Needing to test the display interface for a multitude of different sensors [Fileark] built himself this analog and digital input/output simulator. Along the bottom is a double row of trimpots that adjust analog voltages. Each voltage is measured by the Arduino inside and its value is displayed on the graphic LCD screen to confirm that the hardware you’re testing is making correct measurements. There’s also digital I/O in two different forms. To the upper left are momentary push buttons but the DIP switch bank below that allows the same connections to be toggled on and off. It’s not an automated test bed, but if you’ve got a lot of I/O, or a lot of hardware to test this will save you some real time.
Don’t miss the demonstration video after the break.
Continue reading “Mixed I/O testing module”
[Steve Hobley] built a Theremin interface board that tracks pitch and volume. Using this setup he’s able to pass data over a midi interface which effectively converts the instrument into a non-contact midi controller. As we joked in the headline, this does allow for the use of autotune, by snapping notes that are sharp or flat to the center of the nearest pitch. But you should watch the video after the break to see [Steve] show off the other features as well. A keyboard can be used to seed a starting pitch, with arpeggios of several different tonalities built on top of it based on the input from the Theremin.

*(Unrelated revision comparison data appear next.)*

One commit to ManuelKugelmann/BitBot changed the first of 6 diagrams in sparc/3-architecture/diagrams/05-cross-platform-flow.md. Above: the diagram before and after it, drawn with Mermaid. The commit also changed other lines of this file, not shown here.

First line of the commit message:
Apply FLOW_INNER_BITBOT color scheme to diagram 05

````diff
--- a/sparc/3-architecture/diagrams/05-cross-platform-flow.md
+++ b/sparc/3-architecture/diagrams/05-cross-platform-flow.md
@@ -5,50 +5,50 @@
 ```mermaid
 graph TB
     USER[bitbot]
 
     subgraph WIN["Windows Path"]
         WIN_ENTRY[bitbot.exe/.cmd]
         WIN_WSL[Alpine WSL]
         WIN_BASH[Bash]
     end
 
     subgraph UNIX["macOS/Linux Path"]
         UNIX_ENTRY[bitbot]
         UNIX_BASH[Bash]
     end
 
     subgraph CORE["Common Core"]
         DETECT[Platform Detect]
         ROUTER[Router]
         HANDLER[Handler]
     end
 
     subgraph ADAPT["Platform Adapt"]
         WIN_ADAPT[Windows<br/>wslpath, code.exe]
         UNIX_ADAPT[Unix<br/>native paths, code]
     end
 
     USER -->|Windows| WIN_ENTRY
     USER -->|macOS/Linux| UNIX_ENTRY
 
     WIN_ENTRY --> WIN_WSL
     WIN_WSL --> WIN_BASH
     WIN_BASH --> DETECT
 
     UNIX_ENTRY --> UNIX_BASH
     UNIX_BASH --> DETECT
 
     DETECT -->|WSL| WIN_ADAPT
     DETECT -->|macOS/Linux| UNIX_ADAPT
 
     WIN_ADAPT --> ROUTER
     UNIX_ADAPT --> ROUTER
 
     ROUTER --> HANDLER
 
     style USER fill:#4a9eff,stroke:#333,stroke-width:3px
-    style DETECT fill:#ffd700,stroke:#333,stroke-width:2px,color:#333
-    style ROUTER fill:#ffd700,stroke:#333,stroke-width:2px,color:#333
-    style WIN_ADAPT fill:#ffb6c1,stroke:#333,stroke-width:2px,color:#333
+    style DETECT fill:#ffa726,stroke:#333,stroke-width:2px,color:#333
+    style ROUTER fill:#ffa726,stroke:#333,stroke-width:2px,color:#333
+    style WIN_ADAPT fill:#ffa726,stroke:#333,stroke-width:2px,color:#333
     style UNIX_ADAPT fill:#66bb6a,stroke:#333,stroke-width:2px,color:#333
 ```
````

Want the details? Unfortunately you’ll have to pay for the schematics. But the concept is still just as interesting to read about, even if you don’t know what went into the system. Continue reading “Theremin midi board is like using autotune”
Upon learning that the Nexus S smartphone was equipped with a Near Field Communications NFC) radio, [Eric Butler] decided he would put the newly released Gingerbread SDK to good use. Focusing initially on ORCA fare cards used by several Washington state transit systems, he built an open-source application he calls FareBot, which can read data from any MIFARE DESFire branded cards. Utilizing the NFC radio in the Nexus S, he was able to dump all of the unprotected information from the fare cards, including the remaining card balance and the last 10 locations where the card was used.
The author hopes that his proof of concept application encourages other developers to expand on his project and to explore the data stored on transit cards around the world. While it is in its early stages, [Eric] would ultimately like to see this project expanded to allow the use of NFC-enabled smartphones as transit cards themselves via downloadable apps. He suggests that helping people understand the amount of data which can be freely obtained from these cards will eventually force the manufacturers to better inform consumers of the existing system’s shortcomings, which in turn might spur on smartphone-based transit initiatives.